> [Work task] In the data below, find every line that has the string "paragraphs", and copy it.

> [Web page edit records]
-----
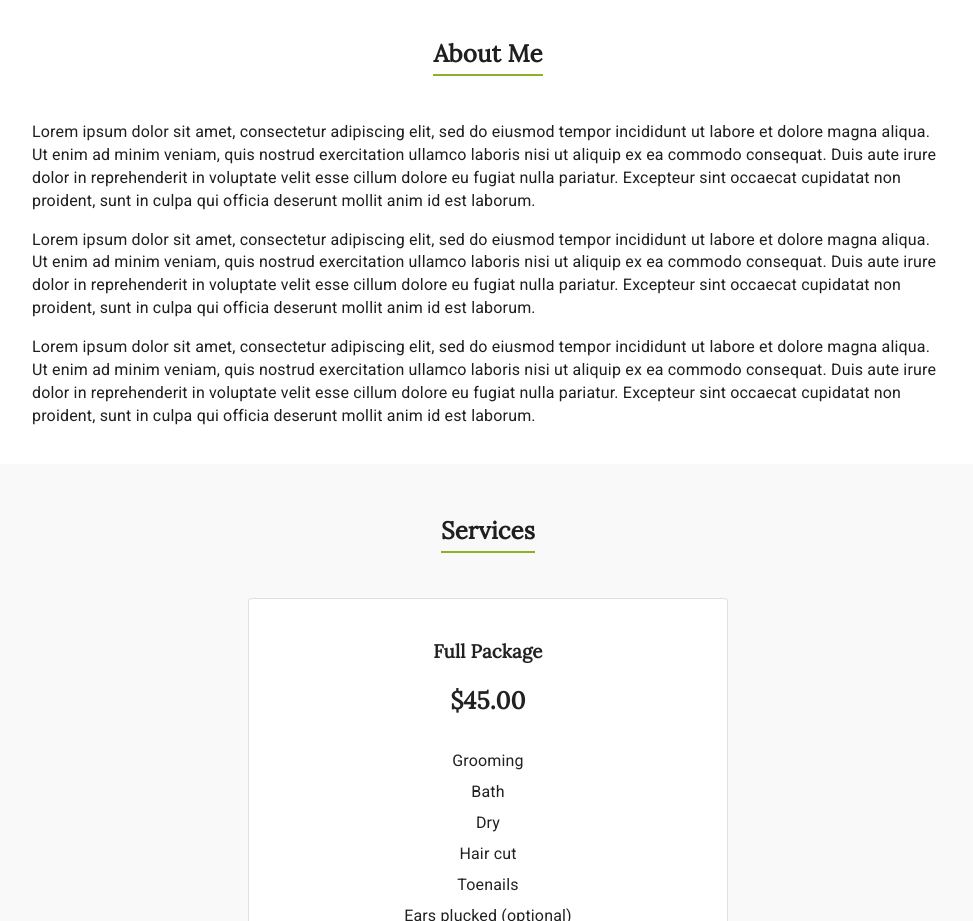
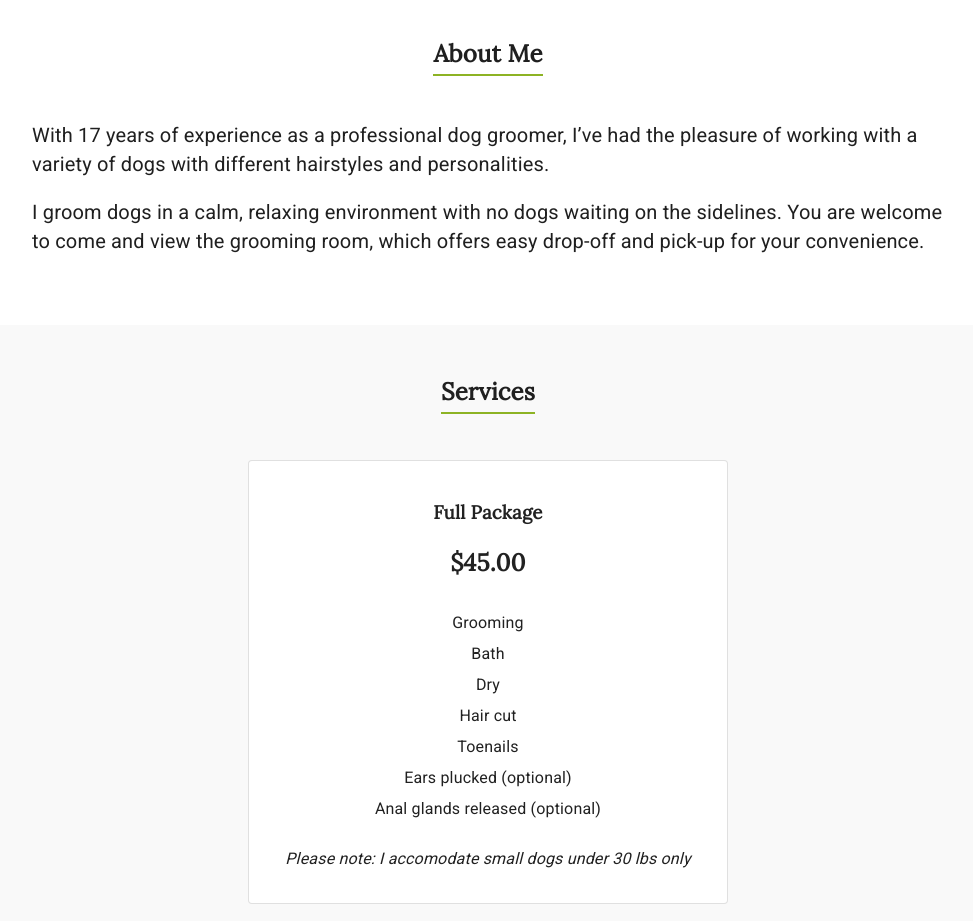
Before and after one commit to jpstanway/iadl, a React (Create React App) app: page / in a window 1280 px wide. Shown: the part 1020-1941 px from the top of the page, without its empty margins (152-1125 px from the left). Built offline with nearby package versions, Linux system fonts and the light colour scheme.

Commit message:
fill in about section

```diff
--- a/src/components/About.jsx
+++ b/src/components/About.jsx
@@ -16,7 +16,8 @@ const useStyles = makeStyles(() =>
       paddingBottom: "5px"
     },
     paragraphs: {
-      marginTop: "50px"
+      fontSize: "20px",
+      margin: "50px 0"
     }
   }),
 );
@@ -33,9 +34,15 @@ const About = () => {
           </span>
         </h2>
         <div className={classes.paragraphs}>
-          <p>Lorem ipsum dolor sit amet, consectetur adipiscing elit, sed do eiusmod tempor incididunt ut labore et dolore magna aliqua. Ut enim ad minim veniam, quis nostrud exercitation ullamco laboris nisi ut aliquip ex ea commodo consequat. Duis aute irure dolor in reprehenderit in voluptate velit esse cillum dolore eu fugiat nulla pariatur. Excepteur sint occaecat cupidatat non proident, sunt in culpa qui officia deserunt mollit anim id est laborum.</p>
-          <p>Lorem ipsum dolor sit amet, consectetur adipiscing elit, sed do eiusmod tempor incididunt ut labore et dolore magna aliqua. Ut enim ad minim veniam, quis nostrud exercitation ullamco laboris nisi ut aliquip ex ea commodo consequat. Duis aute irure dolor in reprehenderit in voluptate velit esse cillum dolore eu fugiat nulla pariatur. Excepteur sint occaecat cupidatat non proident, sunt in culpa qui officia deserunt mollit anim id est laborum.</p>
-          <p>Lorem ipsum dolor sit amet, consectetur adipiscing elit, sed do eiusmod tempor incididunt ut labore et dolore magna aliqua. Ut enim ad minim veniam, quis nostrud exercitation ullamco laboris nisi ut aliquip ex ea commodo consequat. Duis aute irure dolor in reprehenderit in voluptate velit esse cillum dolore eu fugiat nulla pariatur. Excepteur sint occaecat cupidatat non proident, sunt in culpa qui officia deserunt mollit anim id est laborum.</p>
+          <p>
+            With 17 years of experience as a professional dog groomer, I’ve had the pleasure
+            of working with a variety of dogs with different hairstyles and personalities.
+           </p>
+           <p>
+            I groom dogs in a calm, relaxing environment with no dogs waiting on the sidelines.
+            You are welcome to come and view the grooming room, which offers easy drop-off
+            and pick-up for your convenience.
+          </p>
         </div>
       </Container>
     </div>
```
Also changed, not shown: 1 other file (tests, documents, lock files or other folders).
-----
> [Response area]
     paragraphs: {
         <div className={classes.paragraphs}>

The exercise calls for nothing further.